The problem is that all the promise that seemed to reside around the corner even in the darkest of times during the last few weeks has simply run the other way.
The starters - who were supposedly on the verge of locking in on a high-end rotation - have managed the third-fewest innings since the eight-game win streak, just 1/3 inning more than the A's and 5 1/3 innings better than Kansas City.
That, of course, will always lead to the exposure of any bullpen, which is just 5-for-10 in save opportunities over the 24 games.
And then there is the defense. As was evidenced by the season's lowlight Sunday, the 16 errors after the win streak (fifth-most in the majors) doesn't tell the whole story. The combination of Enmanuel Valdez and Kiké Hernandez at second base and shortstop has been more of a problem than a solution, with other issues (Masa Yoshida's shakiness in left field and Jarren Duran's sudden unevenness in center) occasionally popping up.

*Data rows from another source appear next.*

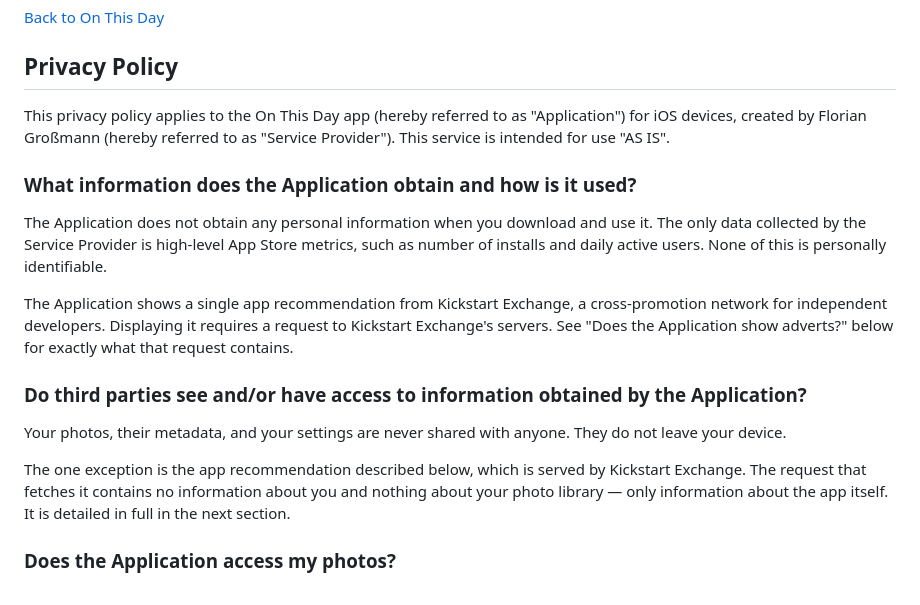
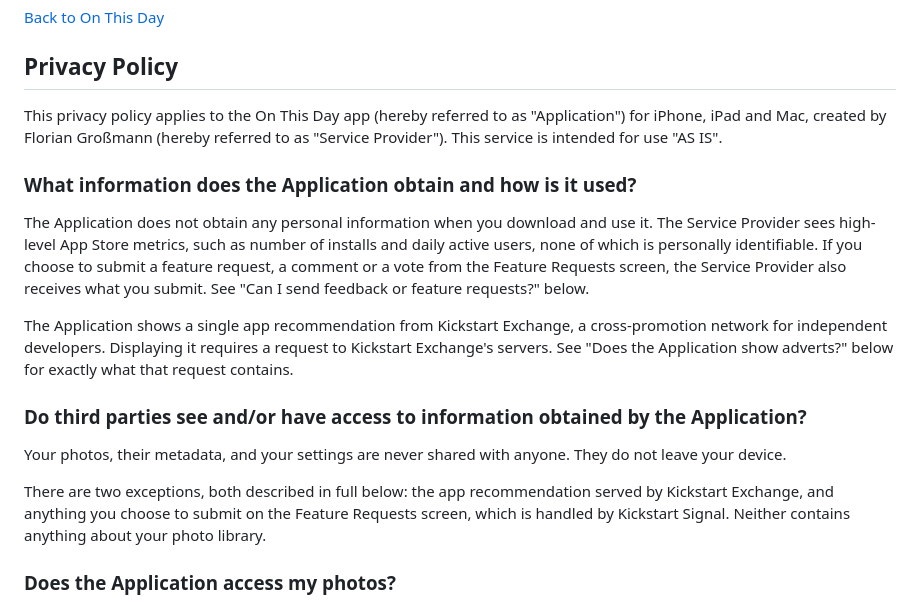
Before and after one commit to FlohGro-dev/flohgro_11ty, a Markdown page: content/pages/onthisday-privacy-policy.md, the part around one of its changes. Drawn GitHub-style.

```diff
--- a/content/pages/onthisday-privacy-policy.md
+++ b/content/pages/onthisday-privacy-policy.md
@@ -12,11 +12,11 @@ permalink: /onthisday-privacy-policy/
 
 ## Privacy Policy
 
-This privacy policy applies to the On This Day app (hereby referred to as "Application") for iOS devices, created by Florian Großmann (hereby referred to as "Service Provider"). This service is intended for use "AS IS".
+This privacy policy applies to the On This Day app (hereby referred to as "Application") for iPhone, iPad and Mac, created by Florian Großmann (hereby referred to as "Service Provider"). This service is intended for use "AS IS".
 
 ### What information does the Application obtain and how is it used?
 
-The Application does not obtain any personal information when you download and use it. The only data collected by the Service Provider is high-level App Store metrics, such as number of installs and daily active users. None of this is personally identifiable.
+The Application does not obtain any personal information when you download and use it. The Service Provider sees high-level App Store metrics, such as number of installs and daily active users, none of which is personally identifiable. If you choose to submit a feature request, a comment or a vote from the Feature Requests screen, the Service Provider also receives what you submit. See "Can I send feedback or feature requests?" below.
 
 The Application shows a single app recommendation from Kickstart Exchange, a cross-promotion network for independent developers. Displaying it requires a request to Kickstart Exchange's servers. See "Does the Application show adverts?" below for exactly what that request contains.
 
@@ -24,7 +24,7 @@ The Application shows a single app recommendation from Kickstart Exchange, a cro
 
 Your photos, their metadata, and your settings are never shared with anyone. They do not leave your device.
 
-The one exception is the app recommendation described below, which is served by Kickstart Exchange. The request that fetches it contains no information about you and nothing about your photo library — only information about the app itself. It is detailed in full in the next section.
+There are two exceptions, both described in full below: the app recommendation served by Kickstart Exchange, and anything you choose to submit on the Feature Requests screen, which is handled by Kickstart Signal. Neither contains anything about your photo library.
 
 ### Does the Application access my photos?
 
```
Also changed, not shown: other parts of content/pages/onthisday-privacy-policy.md (+22 -4 lines).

Adam Duvall should help, with the likes of Christian Arroyo and Yu Chang also potentially. And then there is Trevor Story? Sure. But waiting on the shortstop's emergence - that should allow for some effective reshuffling - seems like something that nobody should be hanging their hat on during these struggles.
The good-time feels that were being supplied by the likes of Duran (who is hitting .195 with a .529 OPS while striking out in 31 of his 81 at-bats since the eight-gamer), and Valdez (.192/.614) have been smacked down by the reality that oftentimes comes with the unknown.
And even the one sense of certainty the Red Sox thought they possessed, Rafael Devers, looks like a different player than the organization had leaned on. Since May 7, Devers is hitting just .217 with two homers and a .636 OPS. For the season, Devers' batting average (.206) and OPS (.688) from the seventh inning and on seems like foreign compared to years' past.
Can it be fixed? Maybe. But the problem is that if reaching the postseason remains the be-all, end-all, chasing down the teams already in those Wild Card spots - the Orioles, Astros and Yankees - seem like a daunting task considering their construction and trade deadline intentions.
Even the Blue Jays - perceived by some as talented a group there is in the American League - is starting to get hot, sitting 2 1/2 games out of the Wild Card while having won four straight.
Maybe Sunday was a jumping off point. Perhaps it was a wake-up call. Whatever the case, something needs to change, and their manager is one of many who know it.